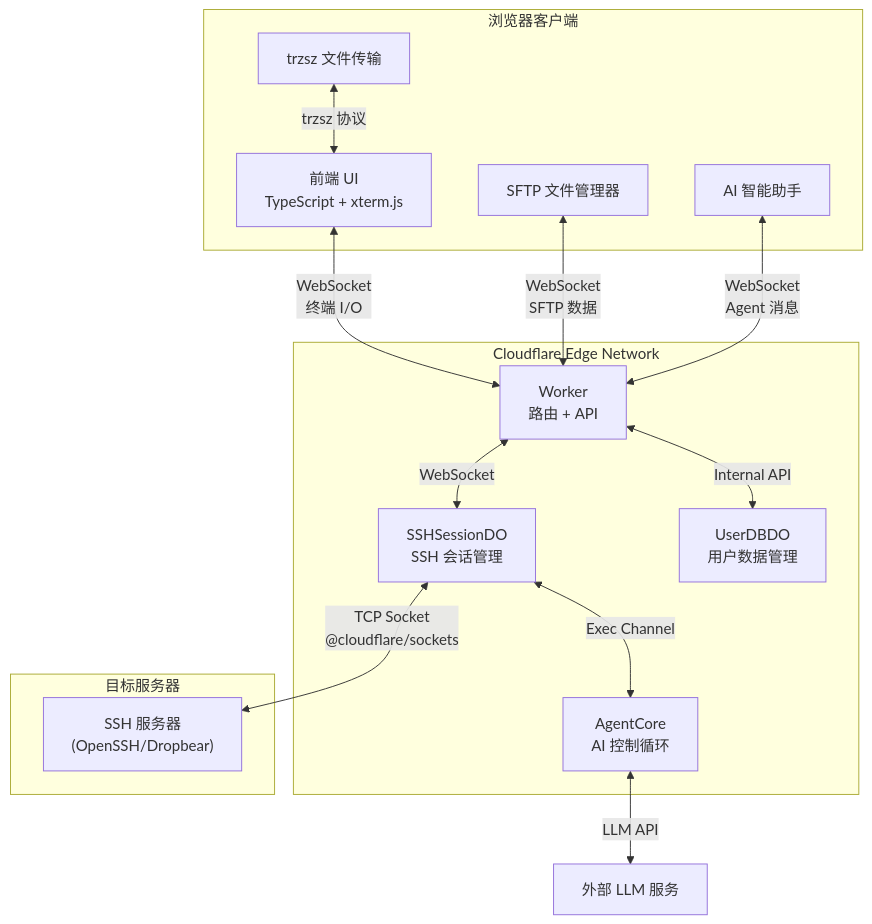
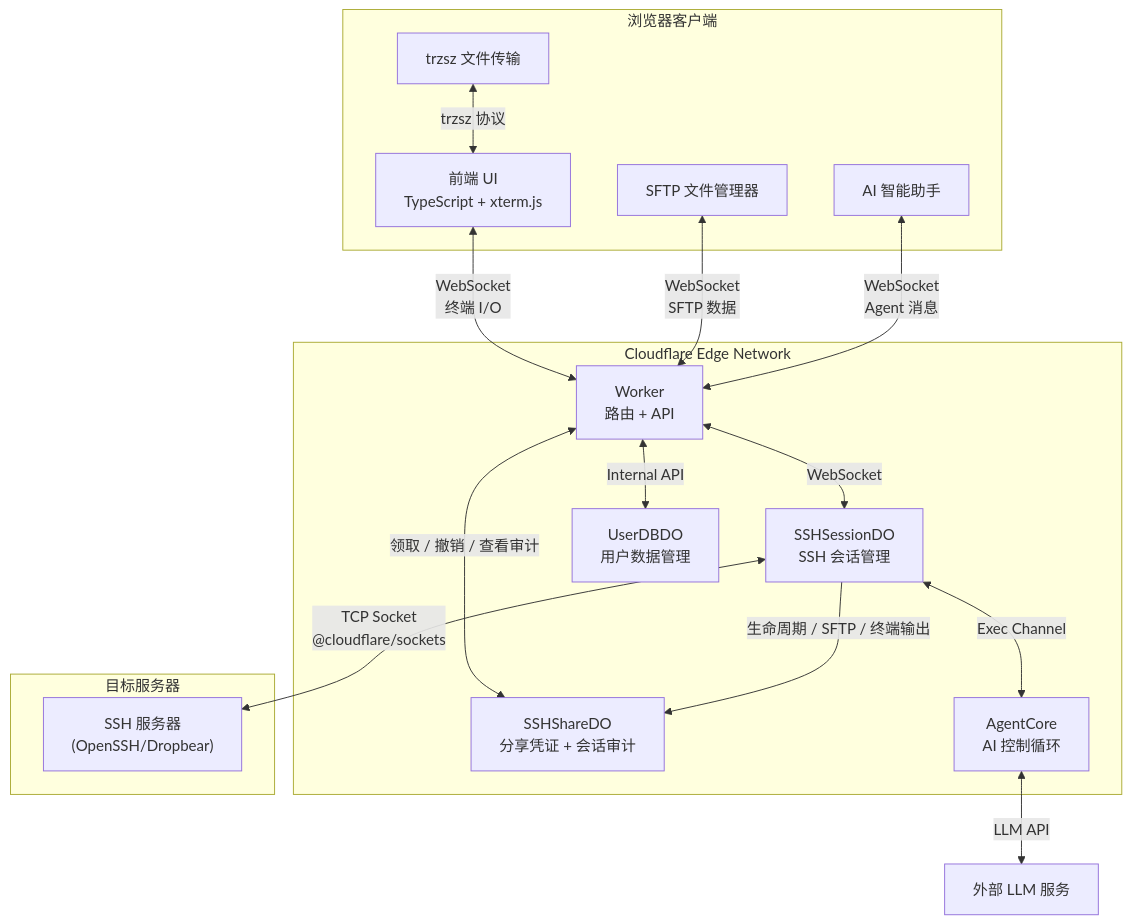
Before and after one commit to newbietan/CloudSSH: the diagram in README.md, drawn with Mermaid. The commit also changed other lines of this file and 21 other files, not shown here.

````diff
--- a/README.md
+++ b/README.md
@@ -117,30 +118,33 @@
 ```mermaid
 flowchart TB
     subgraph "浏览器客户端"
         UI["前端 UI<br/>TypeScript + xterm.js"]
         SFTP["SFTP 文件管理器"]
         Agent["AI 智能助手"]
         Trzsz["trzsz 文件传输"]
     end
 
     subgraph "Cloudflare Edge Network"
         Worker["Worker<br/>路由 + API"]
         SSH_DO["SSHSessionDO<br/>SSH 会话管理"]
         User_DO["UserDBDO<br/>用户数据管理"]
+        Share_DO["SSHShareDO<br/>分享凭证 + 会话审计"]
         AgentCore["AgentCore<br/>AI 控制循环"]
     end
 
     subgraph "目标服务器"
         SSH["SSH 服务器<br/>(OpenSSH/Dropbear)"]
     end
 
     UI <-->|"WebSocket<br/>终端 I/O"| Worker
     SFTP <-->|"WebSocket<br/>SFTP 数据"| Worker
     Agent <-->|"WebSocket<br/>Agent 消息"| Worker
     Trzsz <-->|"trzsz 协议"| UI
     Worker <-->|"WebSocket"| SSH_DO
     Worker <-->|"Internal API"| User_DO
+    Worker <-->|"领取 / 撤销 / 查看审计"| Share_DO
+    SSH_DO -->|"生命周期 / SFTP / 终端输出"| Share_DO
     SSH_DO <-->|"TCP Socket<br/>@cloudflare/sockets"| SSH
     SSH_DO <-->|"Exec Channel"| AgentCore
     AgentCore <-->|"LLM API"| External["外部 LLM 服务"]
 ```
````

==

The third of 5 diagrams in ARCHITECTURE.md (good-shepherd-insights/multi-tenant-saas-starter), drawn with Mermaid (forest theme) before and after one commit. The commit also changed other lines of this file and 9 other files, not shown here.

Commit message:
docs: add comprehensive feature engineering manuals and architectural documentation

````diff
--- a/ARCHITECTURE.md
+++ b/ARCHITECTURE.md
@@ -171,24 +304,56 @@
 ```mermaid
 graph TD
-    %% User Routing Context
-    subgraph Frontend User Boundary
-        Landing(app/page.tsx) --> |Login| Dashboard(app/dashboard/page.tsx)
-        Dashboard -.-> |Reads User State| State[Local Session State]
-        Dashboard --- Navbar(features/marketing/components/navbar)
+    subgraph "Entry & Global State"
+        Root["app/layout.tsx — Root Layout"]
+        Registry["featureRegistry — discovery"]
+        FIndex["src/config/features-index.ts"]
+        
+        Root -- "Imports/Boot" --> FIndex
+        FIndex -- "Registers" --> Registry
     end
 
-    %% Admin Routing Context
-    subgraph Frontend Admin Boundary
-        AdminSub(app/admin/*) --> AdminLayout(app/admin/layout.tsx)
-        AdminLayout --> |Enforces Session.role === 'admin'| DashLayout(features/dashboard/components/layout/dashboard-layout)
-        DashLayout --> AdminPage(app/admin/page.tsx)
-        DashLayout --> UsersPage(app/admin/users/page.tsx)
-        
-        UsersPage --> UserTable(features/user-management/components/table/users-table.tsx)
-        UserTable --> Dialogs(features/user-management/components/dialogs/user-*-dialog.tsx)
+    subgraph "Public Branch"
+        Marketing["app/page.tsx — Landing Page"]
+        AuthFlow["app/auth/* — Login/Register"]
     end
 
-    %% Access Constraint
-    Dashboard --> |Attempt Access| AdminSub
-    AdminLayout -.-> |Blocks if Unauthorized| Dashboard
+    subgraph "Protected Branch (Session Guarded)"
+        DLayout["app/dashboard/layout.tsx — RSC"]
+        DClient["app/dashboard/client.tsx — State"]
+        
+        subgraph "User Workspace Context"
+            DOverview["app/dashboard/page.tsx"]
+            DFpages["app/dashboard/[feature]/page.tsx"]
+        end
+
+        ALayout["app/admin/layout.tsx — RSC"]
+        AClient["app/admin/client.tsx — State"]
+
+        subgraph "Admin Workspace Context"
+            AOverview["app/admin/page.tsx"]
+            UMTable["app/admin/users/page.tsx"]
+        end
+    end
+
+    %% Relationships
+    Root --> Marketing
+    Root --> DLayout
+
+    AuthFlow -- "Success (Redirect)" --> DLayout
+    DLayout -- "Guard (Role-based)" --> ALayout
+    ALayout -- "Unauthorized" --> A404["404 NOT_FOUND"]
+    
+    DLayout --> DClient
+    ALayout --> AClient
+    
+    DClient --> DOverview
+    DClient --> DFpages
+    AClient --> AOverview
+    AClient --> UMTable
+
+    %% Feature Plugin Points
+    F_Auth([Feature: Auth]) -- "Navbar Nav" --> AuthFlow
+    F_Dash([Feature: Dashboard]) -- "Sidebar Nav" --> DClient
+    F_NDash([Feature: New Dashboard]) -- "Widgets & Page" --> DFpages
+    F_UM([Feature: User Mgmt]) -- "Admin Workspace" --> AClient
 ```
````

* TASK TO CARRY OUT *
Going line by line through the entries above, count each line that has the word "DClient", then state the count alone.

* TASK RESPONSE *
5